It’s 6 a.m. on a Saturday morning, and the city of Houston sleeps, recovering from a night of madness that saw Baylor University and Duke University power their way to the Elite 8 of the NCAA men's basketball tournament. But if you take a short drive up I-45, you’ll come to a scene that is not uncommon in this part of the state. More than 100 men, women, and children are gathered, drums in hand, ready to make the five-hour trek to support the team they love, the Houston Dynamo.
Last weekend marked the beginning of the fifth year of Dynamo soccer, as well as some of the strongest support groups in any sport: the Texian Army and El Batallón. The Texian Army sponsored a major bus outing to Opening Day last weekend, so I decided to tag along. Founded in 2006, the Texian Army is a regular attendee at any Dynamo game, home or away. They come in all ages, shapes, and sizes, but the one thing they have in common is the love for their soccer team.
“It’s like a brotherhood,” said Sam Cook, a member of the TA since 2007. Although Cook lives in Dover, N.H., he flew to Houston this past weekend to partake in the five-hour bus ride to Frisco for the game against FC Dallas. Cook attends on average 12 games per year, including at least three in Houston. “We are all people with similar interests who come together to support our team.”
This past weekend, the Texian Army brought two buses filled with supporters to Frisco. Only minutes after they arrived, the crowd made its presence felt. With drums pounding and flags waving, the supporters began their chants that echoed down I-45. At every pass, throw, or whistle, the Texian Army made its voices heard, at times drowning out the supporters of the home team.
Jeff Moreno, a member since 2007, recalls the first time he encountered the Texian Army when he attended a watch party for one of Houston’s games against Mexican club Pachuca.

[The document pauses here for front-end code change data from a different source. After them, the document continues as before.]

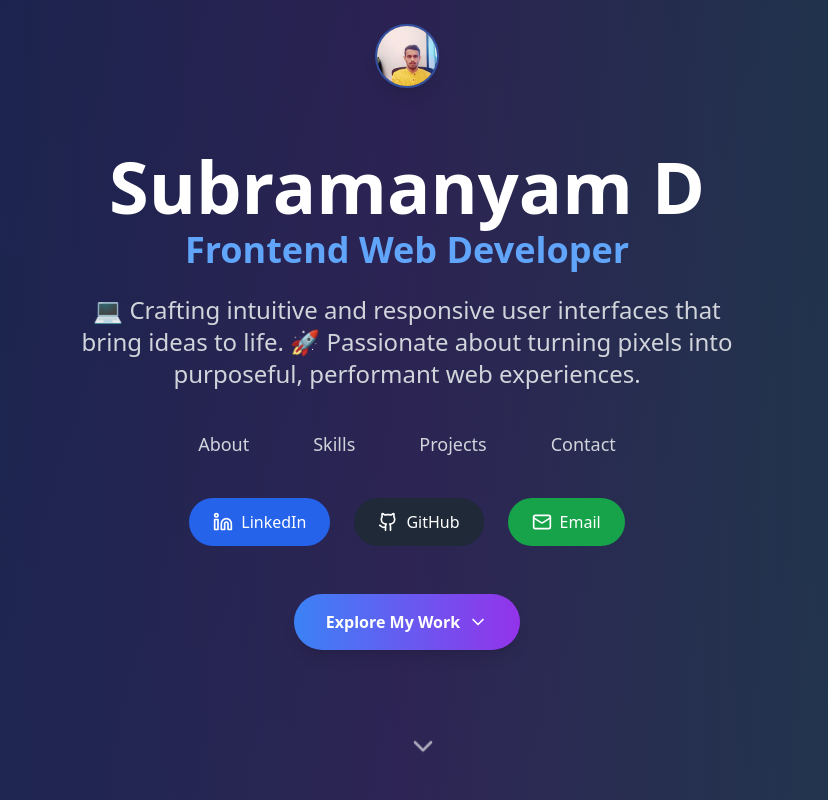
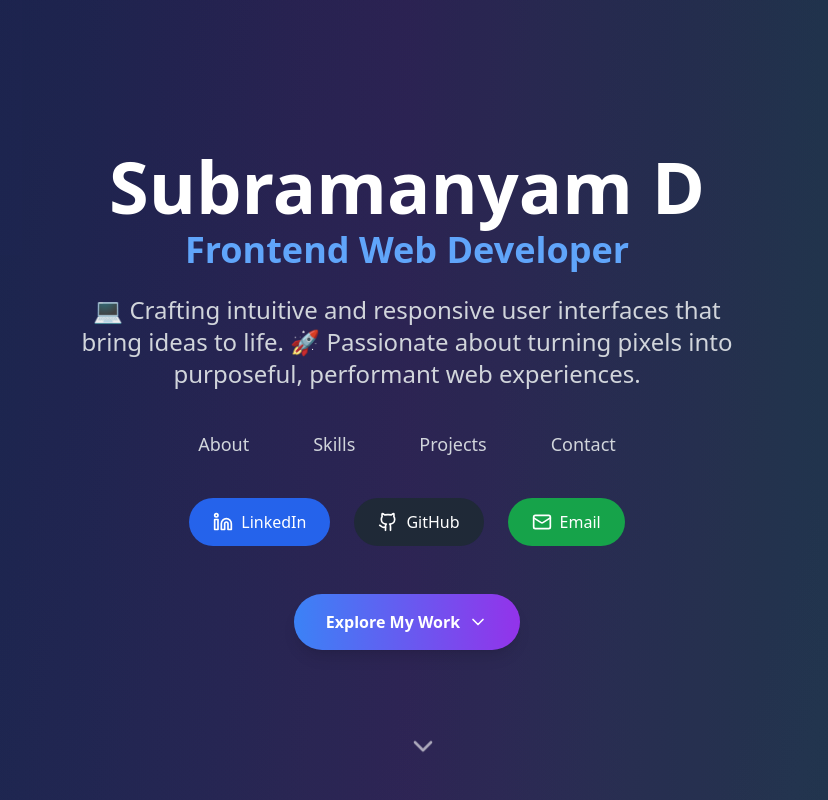
Before and after one commit to Subbu23M/Portfolio-Web-Page, a React (Vite) app: page / in a window 1280 px wide. Shown: the top 800 px of the page, without its empty margins (233-1061 px from the left). Built offline with nearby package versions, Linux system fonts and the light colour scheme.

Commit message:
Update Header.tsx

```diff
--- a/src/components/Header.tsx
+++ b/src/components/Header.tsx
@@ -18,7 +18,7 @@ const Header = () => {
       <div className="container mx-auto px-8 py-6">
         <div className="flex items-center justify-center">
           {/* Profile Image */}
-          <div className="w-16 h-16 rounded-full overflow-hidden border-2 border-blue-500/50 shadow-lg hover:border-blue-400 transition-all duration-300 hover:scale-105">
+          <div className="w-16 h-16 rounded-full overflow-hidden hidden border-2 border-blue-500/50 shadow-lg hover:border-blue-400 transition-all duration-300 hover:scale-105">
             <img
               src="/public/DS-Photo-27.jpeg"
               alt="Subramanyam D"
```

“I was taken aback by the passion and excitement the fans had for the Dynamo,” Moreno said. “It’s such a beautiful feeling, celebrating the great game of soccer with such passionate fans.”
Moreno attends every home Dynamo game and as many road games as possible.
“We try to help the team any way we can, and no matter what happens out there, we will continue to show our support for the Dynamo,” he added.
Chris Smink, a current board member of the Texian Army, admits that he was not born a soccer fan, but one game changed all that.
“One day I was walking to the library, and I saw a group of people dressed in orange heading toward Robertson Stadium,” he said. “So I followed them to the stadium and watched Brian Ching score four goals in a 5-2 win against the Colorado Rapids. I was immediately hooked.”
Smink said that being a member of the TA is more than just a hobby for him, it’s a lifestyle.
“I wake up every morning wondering about how we, as an organization, can help the Dynamo,” he said. “We’ve got drums, flags, and voices, and regardless of the outcome of the game, those things will not go away.”
According to Smink, there are roughly 150 members of the Texian Army that stretch from coast to coast.
“No matter where the Dynamo are playing, there are members of TA there to support,” he added.
Although Saturday's game ended in a draw for the Dynamo, the Texian Army did not despair. They just packed up their drums, put away their flags, and began preparations for the next game.
“Our heart is with the Dynamo,” said Smink. “Wherever they go, we go.”
And you can be sure if the Dynamo are playing at BMO Field on November 21, the Texian Army will be there, flags in hand, ready to support them.